[Before-and-after change data]
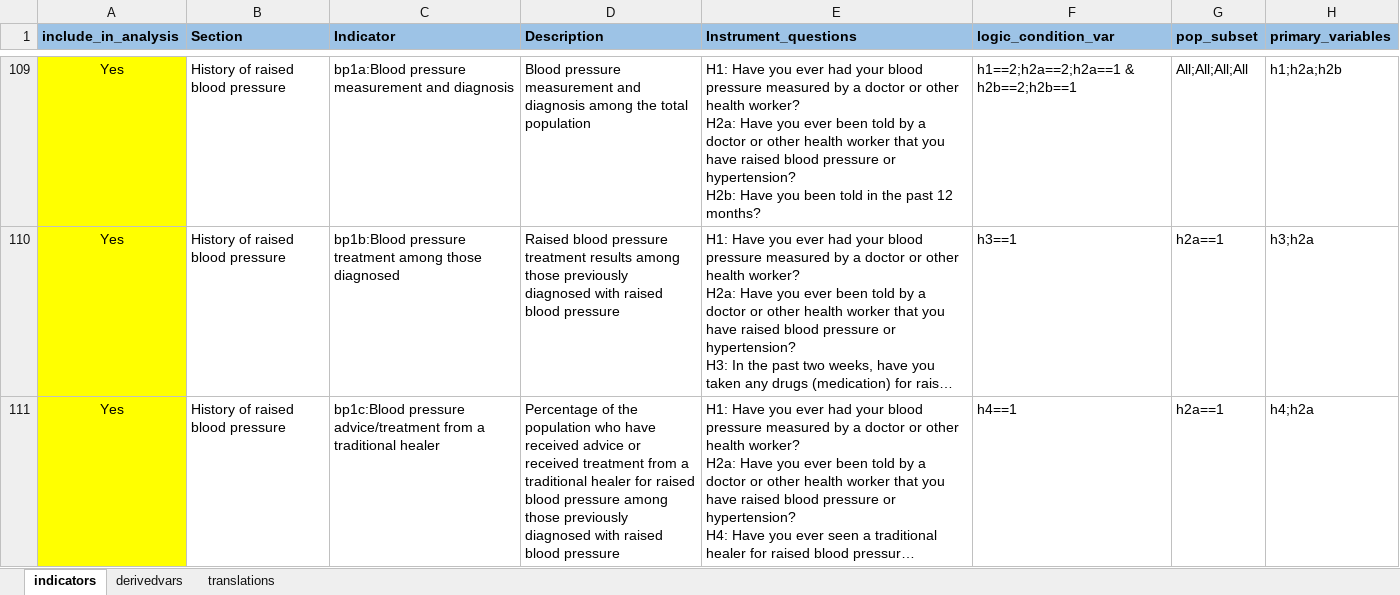
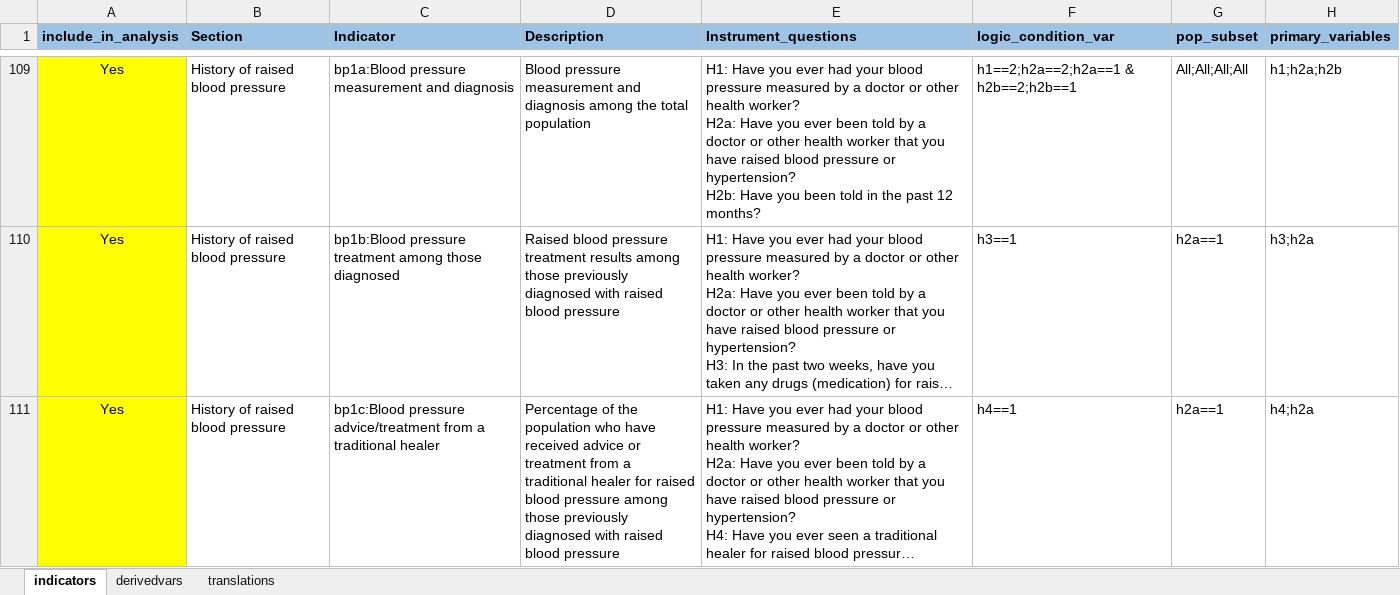
Before and after one commit to WHO-NCDSurveillance/STEPS, an Excel workbook: STEPS_data_analysis/data_input/ISO_input_matrix.xlsx, sheet indicators, drawn as a sheet; only a part is shown, gaps mark what is left out; long unchanged cells end in …; values as stored, in another font and other column widths than the file's, no borders; the diff covers the shown part only; the diff names each change by its address in the sheet, - before the commit and + after, or states it on an @@ line.

Commit message:
Add files via upload
small typos corrected

```diff
--- a/STEPS_data_analysis/data_input/ISO_input_matrix.xlsx (sheet indicators)
+++ b/STEPS_data_analysis/data_input/ISO_input_matrix.xlsx (sheet indicators)
-D111 (Description): …advice or received treatment from…
+D111 (Description): …advice or treatment from…
```
Also changed, not shown: 2 edited cells elsewhere in this sheet, sheet derivedvars.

* _Your task_
Please retype the data exactly, but do not carry over any picture.

* _The completed task_
Before and after one commit to WHO-NCDSurveillance/STEPS, an Excel workbook: STEPS_data_analysis/data_input/ISO_input_matrix.xlsx, sheet indicators, drawn as a sheet; only a part is shown, gaps mark what is left out; long unchanged cells end in …; values as stored, in another font and other column widths than the file's, no borders; the diff covers the shown part only; the diff names each change by its address in the sheet, - before the commit and + after, or states it on an @@ line.

Commit message:
Add files via upload
small typos corrected

```diff
--- a/STEPS_data_analysis/data_input/ISO_input_matrix.xlsx (sheet indicators)
+++ b/STEPS_data_analysis/data_input/ISO_input_matrix.xlsx (sheet indicators)
-D111 (Description): …advice or received treatment from…
+D111 (Description): …advice or treatment from…
```
Also changed, not shown: 2 edited cells elsewhere in this sheet, sheet derivedvars.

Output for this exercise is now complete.